== Problem statement ==
Every record below must come back exactly as written, with the images dropped.

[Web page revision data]
◆ ◆ ◆

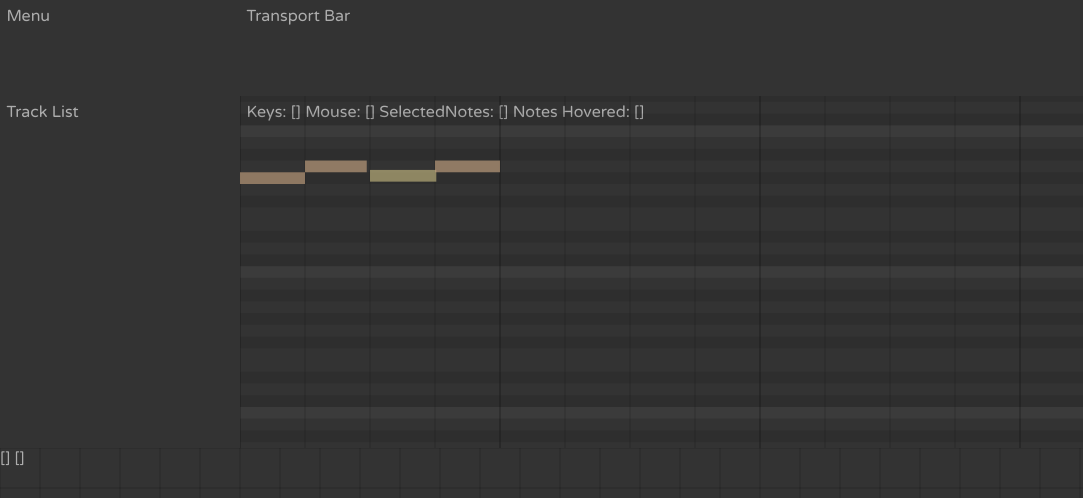
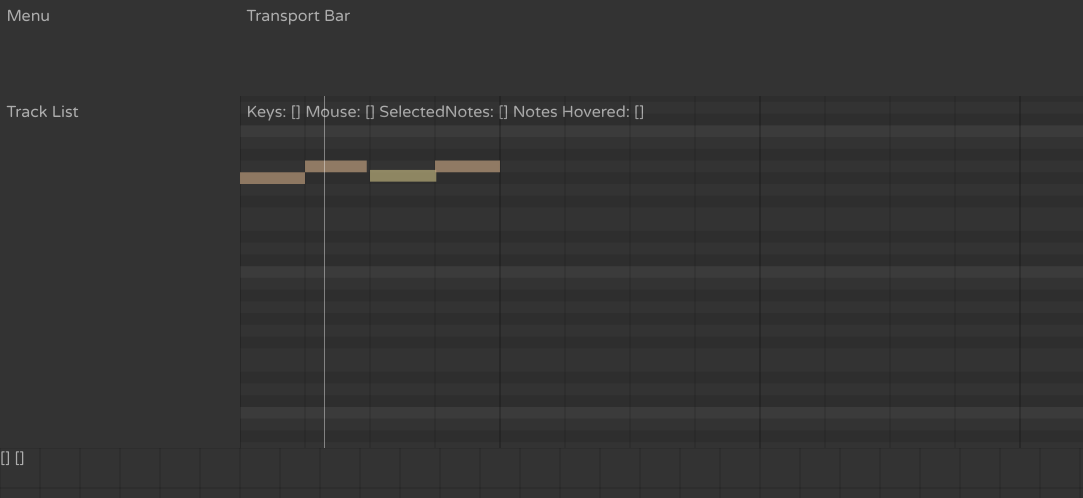
Before and after one commit to Ntropish/slaw, a Vue app: page / in a window 1280 px wide. Shown: the top 498 px of the page, without its empty margins (0-1083 px from the left). Built offline with nearby package versions, Linux system fonts and the light colour scheme; the HTML template or start-up script is replaced by a standard one.

Commit message:
Get the playback cursor back

```diff
--- a/src/renderer/TransientEditor.vue
+++ b/src/renderer/TransientEditor.vue
@@ -224,12 +224,12 @@ export default {
         );
       }
 
-      // const cursorX = this.pxOfX(this.beatCursor);
-      // utilCtx.strokeStyle = `hsla(0, 0%, 100%, 0.4)`;
-      // utilCtx.beginPath();
-      // utilCtx.moveTo(cursorX, 0);
-      // utilCtx.lineTo(cursorX, this.canvasHeight);
-      // utilCtx.stroke();
+      const cursorX = this.pxOfX(this.beatCursor);
+      utilCtx.strokeStyle = `hsla(0, 0%, 100%, 0.4)`;
+      utilCtx.beginPath();
+      utilCtx.moveTo(cursorX, 0);
+      utilCtx.lineTo(cursorX, this.canvasHeight);
+      utilCtx.stroke();
     },
     keyDown(e) {
       if (this.keysState.includes("q")) this.quantize();
@@ -281,10 +281,8 @@ export default {
           // Else just move the cursor to the clicked location
           // Snapping can't be disabled on click because ctrl click
           // is already for adding notes
-          const beatClicked = this.pxOfX(x);
-          const beat = Math.round(beatClicked / this.beatSnap) * this.beatSnap;
           this.$emit("cursorset", {
-            beat
+            beat: this.pxToX(Math.round(x / this.xSnap) * this.xSnap)
           });
         }
       }
@@ -307,14 +305,8 @@ export default {
     },
     mouseMove({ e }) {
       const notes = this.scanForNotes(e.offsetX, e.offsetY);
-      console.log(notes);
       this.hoveredNotes = notes;
       const note = notes && notes[0];
-
-      // if (!note && !this.mouseState.length && this.dragTool === "move") {
-      //   this.updateCursor();
-      //   return;
-      // }
 
       if (this.boxSelecting) {
         this.boxSelectUpdate(e);
@@ -336,9 +328,9 @@ export default {
         } else if (this.dragTool === "resize") {
           this.resizeTool(xMove, yMove);
         }
-      } else if (this.mouseIsDown) {
+      } else if (this.mouseState.length) {
         this.$emit("cursorset", {
-          beat: x
+          beat: this.pxToX(e.offsetX)
         });
       }
     },
```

◆ ◆ ◆

== Task answer ==
Before and after one commit to Ntropish/slaw, a Vue app: page / in a window 1280 px wide. Shown: the top 498 px of the page, without its empty margins (0-1083 px from the left). Built offline with nearby package versions, Linux system fonts and the light colour scheme; the HTML template or start-up script is replaced by a standard one.

Commit message:
Get the playback cursor back

```diff
--- a/src/renderer/TransientEditor.vue
+++ b/src/renderer/TransientEditor.vue
@@ -224,12 +224,12 @@ export default {
         );
       }
 
-      // const cursorX = this.pxOfX(this.beatCursor);
-      // utilCtx.strokeStyle = `hsla(0, 0%, 100%, 0.4)`;
-      // utilCtx.beginPath();
-      // utilCtx.moveTo(cursorX, 0);
-      // utilCtx.lineTo(cursorX, this.canvasHeight);
-      // utilCtx.stroke();
+      const cursorX = this.pxOfX(this.beatCursor);
+      utilCtx.strokeStyle = `hsla(0, 0%, 100%, 0.4)`;
+      utilCtx.beginPath();
+      utilCtx.moveTo(cursorX, 0);
+      utilCtx.lineTo(cursorX, this.canvasHeight);
+      utilCtx.stroke();
     },
     keyDown(e) {
       if (this.keysState.includes("q")) this.quantize();
@@ -281,10 +281,8 @@ export default {
           // Else just move the cursor to the clicked location
           // Snapping can't be disabled on click because ctrl click
           // is already for adding notes
-          const beatClicked = this.pxOfX(x);
-          const beat = Math.round(beatClicked / this.beatSnap) * this.beatSnap;
           this.$emit("cursorset", {
-            beat
+            beat: this.pxToX(Math.round(x / this.xSnap) * this.xSnap)
           });
         }
       }
@@ -307,14 +305,8 @@ export default {
     },
     mouseMove({ e }) {
       const notes = this.scanForNotes(e.offsetX, e.offsetY);
-      console.log(notes);
       this.hoveredNotes = notes;
       const note = notes && notes[0];
-
-      // if (!note && !this.mouseState.length && this.dragTool === "move") {
-      //   this.updateCursor();
-      //   return;
-      // }
 
       if (this.boxSelecting) {
         this.boxSelectUpdate(e);
@@ -336,9 +328,9 @@ export default {
         } else if (this.dragTool === "resize") {
           this.resizeTool(xMove, yMove);
         }
-      } else if (this.mouseIsDown) {
+      } else if (this.mouseState.length) {
         this.$emit("cursorset", {
-          beat: x
+          beat: this.pxToX(e.offsetX)
         });
       }
     },
```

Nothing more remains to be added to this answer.